Petroleum is a naturally occurring, smelly, yellow-to-black liquid consisting of a complex mixture of hydrocarbons of various molecular weights and other liquid organic compounds, that are found in geologic formations beneath the Earth's surface. The name Petroleum covers both naturally occurring unprocessed crude oils and petroleum products that are made up of refined crude oil. A fossil fuel, petroleum is formed when large quantities of dead organisms, usually zooplankton and algae, are buried underneathsedimentary rock and undergo intense heat and pressure.
Petroleum is recovered mostly through oil drilling. This comes after the studies of structural geology (at the reservoir scale), sedimentary basin analysis, reservoir characterization (mainly in terms of the porosity and permeability of geologic reservoir structures). It is refined and separated, most easily by boiling point, into a large number of consumer products, from gasoline (petrol) and kerosene to asphalt and chemical reagents used to make plastics andpharmaceuticals.Petroleum is used in manufacturing a wide variety of materials, and it is estimated that the world consumes about 90 million barrels each day.
The use of fossil fuels such as petroleum can have a negative impact on Earth's biosphere, releasing pollutants and greenhouse gases into the air and damaging ecosystems through events such as oil spills. Concern over the depletion of the earth's finite reserves of oil, and the effect this would have on a society dependent on it, is a concept known as peak oil.
In its strictest sense, petroleum includes only crude oil, but in common usage it includes all liquid, gaseous, and solid hydrocarbons. Under surface pressure and temperature conditions, lighter hydrocarbons methane, ethane, propane and butane occur as gases, while pentane and heavier ones are in the form of liquids or solids. However, in an underground oil reservoir the proportions of gas, liquid, and solid depend on subsurface conditions and on the phase diagram of the petroleum mixture.
An oil well produces predominantly crude oil, with some natural gas dissolved in it. Because the pressure is lower at the surface than underground, some of the gas will come out of solution and be recovered (or burned) as associated gas or solution gas. A gas well produces predominantly natural gas. However, because the underground temperature and pressure are higher than at the surface, the gas may contain heavier hydrocarbons such as pentane, hexane, and heptane in the gaseous state. At surface conditions these will condense out of the gas to form natural gas condensate, often shortened to condensate. Condensate resembles petrol in appearance and is similar in composition to some volatile light crude oils.

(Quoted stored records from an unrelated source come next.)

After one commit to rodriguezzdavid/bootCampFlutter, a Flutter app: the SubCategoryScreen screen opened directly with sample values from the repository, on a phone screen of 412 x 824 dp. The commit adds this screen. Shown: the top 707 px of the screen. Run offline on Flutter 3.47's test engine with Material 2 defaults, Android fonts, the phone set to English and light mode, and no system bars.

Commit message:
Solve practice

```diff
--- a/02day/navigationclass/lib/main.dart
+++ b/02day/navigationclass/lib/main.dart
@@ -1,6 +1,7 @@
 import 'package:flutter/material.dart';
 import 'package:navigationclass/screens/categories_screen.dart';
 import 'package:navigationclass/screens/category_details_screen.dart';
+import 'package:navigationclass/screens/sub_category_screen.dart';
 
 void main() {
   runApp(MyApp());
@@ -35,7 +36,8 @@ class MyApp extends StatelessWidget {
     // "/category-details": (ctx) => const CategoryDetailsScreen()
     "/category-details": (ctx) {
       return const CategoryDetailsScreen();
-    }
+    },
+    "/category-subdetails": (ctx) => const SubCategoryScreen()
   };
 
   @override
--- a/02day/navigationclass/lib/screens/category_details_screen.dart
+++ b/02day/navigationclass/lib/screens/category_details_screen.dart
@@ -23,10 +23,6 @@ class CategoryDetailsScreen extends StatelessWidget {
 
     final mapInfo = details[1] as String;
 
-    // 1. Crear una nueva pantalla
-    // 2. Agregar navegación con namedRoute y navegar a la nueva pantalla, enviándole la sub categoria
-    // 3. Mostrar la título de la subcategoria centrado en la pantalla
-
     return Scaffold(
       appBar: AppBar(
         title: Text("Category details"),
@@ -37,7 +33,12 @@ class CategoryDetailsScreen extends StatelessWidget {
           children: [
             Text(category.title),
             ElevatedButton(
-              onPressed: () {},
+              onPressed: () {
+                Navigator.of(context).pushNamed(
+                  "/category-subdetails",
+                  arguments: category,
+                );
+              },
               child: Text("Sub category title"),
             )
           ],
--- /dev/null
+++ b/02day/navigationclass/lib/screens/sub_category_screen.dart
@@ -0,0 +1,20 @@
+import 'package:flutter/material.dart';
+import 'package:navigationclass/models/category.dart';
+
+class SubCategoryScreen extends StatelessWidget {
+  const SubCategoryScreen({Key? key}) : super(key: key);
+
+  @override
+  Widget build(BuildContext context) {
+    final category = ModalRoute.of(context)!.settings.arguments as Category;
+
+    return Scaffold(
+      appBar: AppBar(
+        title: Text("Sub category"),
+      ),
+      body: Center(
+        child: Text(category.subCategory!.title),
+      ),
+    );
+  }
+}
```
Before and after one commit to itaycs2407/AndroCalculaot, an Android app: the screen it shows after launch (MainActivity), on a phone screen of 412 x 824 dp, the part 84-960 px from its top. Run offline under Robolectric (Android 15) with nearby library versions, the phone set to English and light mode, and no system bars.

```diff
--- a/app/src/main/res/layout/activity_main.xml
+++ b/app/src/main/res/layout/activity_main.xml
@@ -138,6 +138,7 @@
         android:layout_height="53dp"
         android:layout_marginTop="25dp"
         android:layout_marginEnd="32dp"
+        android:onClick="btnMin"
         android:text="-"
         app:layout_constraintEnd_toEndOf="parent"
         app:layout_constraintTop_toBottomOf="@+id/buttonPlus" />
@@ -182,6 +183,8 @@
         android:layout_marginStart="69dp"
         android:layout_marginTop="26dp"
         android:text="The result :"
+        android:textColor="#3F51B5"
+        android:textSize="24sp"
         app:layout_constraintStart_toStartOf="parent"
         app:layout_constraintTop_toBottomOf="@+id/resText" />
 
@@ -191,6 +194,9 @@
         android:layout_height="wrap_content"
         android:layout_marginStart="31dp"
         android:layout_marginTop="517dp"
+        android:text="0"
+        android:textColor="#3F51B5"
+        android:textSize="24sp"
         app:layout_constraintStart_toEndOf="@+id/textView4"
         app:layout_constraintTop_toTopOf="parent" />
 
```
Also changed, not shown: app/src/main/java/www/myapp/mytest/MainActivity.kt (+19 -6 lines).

The proportion of light hydrocarbons in the petroleum mixture varies greatly among different oil fields, ranging from as much as 97 percent by weight in the lighter oils to as little as 50 percent in the heavier oils and bitumens.

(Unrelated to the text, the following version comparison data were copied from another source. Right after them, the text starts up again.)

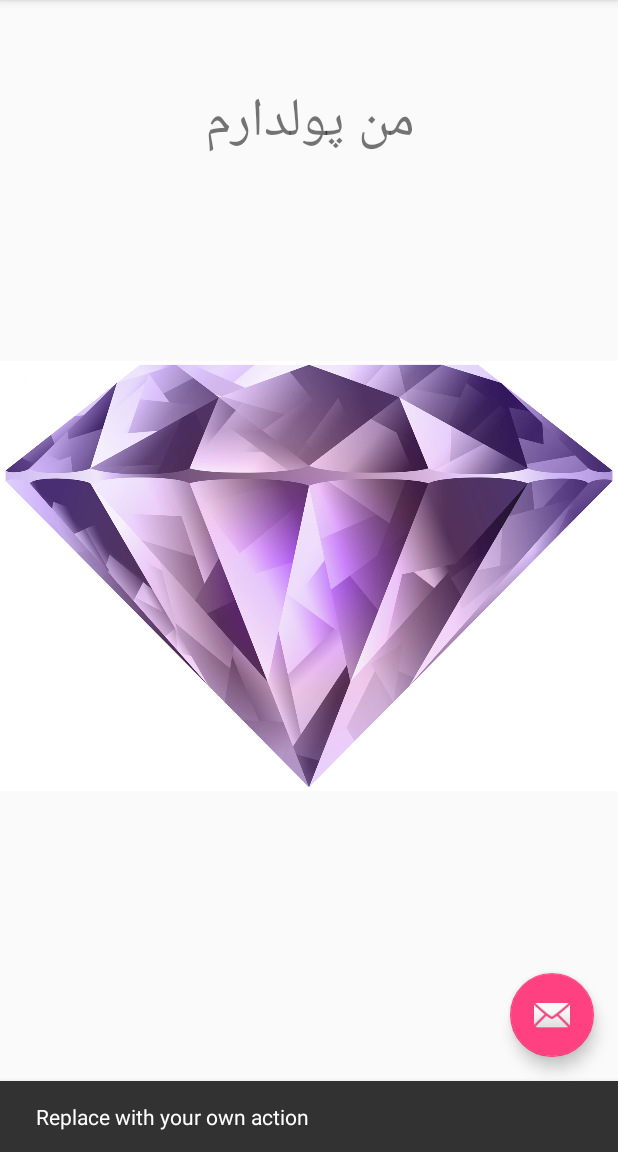
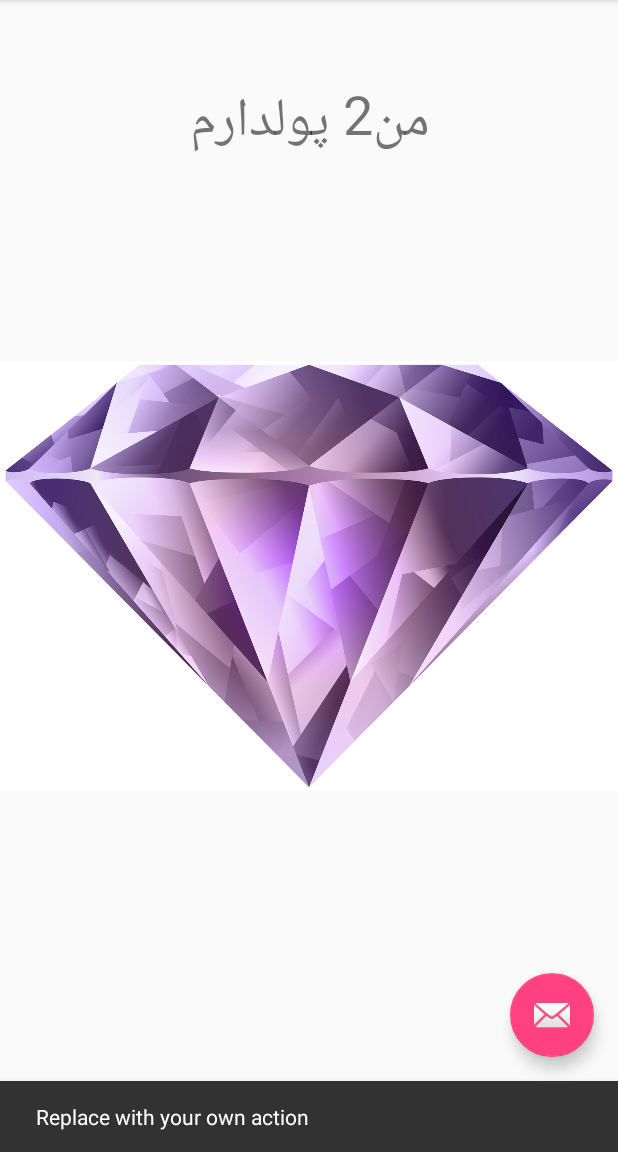
Before and after one commit to zerovan/android, an Android app: the screen it shows after launch (MainActivity), after a tap on an icon or button, on a phone screen of 412 x 824 dp, the part 84-1236 px from its top. Run offline under Robolectric (Android 15) with nearby library versions, the phone set to English and light mode, and no system bars.

Commit message:
change 1

```diff
--- a/app/src/main/res/values/strings.xml
+++ b/app/src/main/res/values/strings.xml
@@ -1,6 +1,6 @@
 <resources>
     <string name="app_name">برنامه من</string>
-    <string name="title"> من پولدارم</string>
+    <string name="title"> من2 پولدارم</string>
 
     <string name="action_settings">تنظیمات</string>
 </resources>
```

The hydrocarbons in crude oil are mostly alkanes, cycloalkanes and various aromatic hydrocarbons while the other organic compounds contain nitrogen, oxygen and sulfur, and trace amounts of metals such as iron, nickel, copper and vanadium.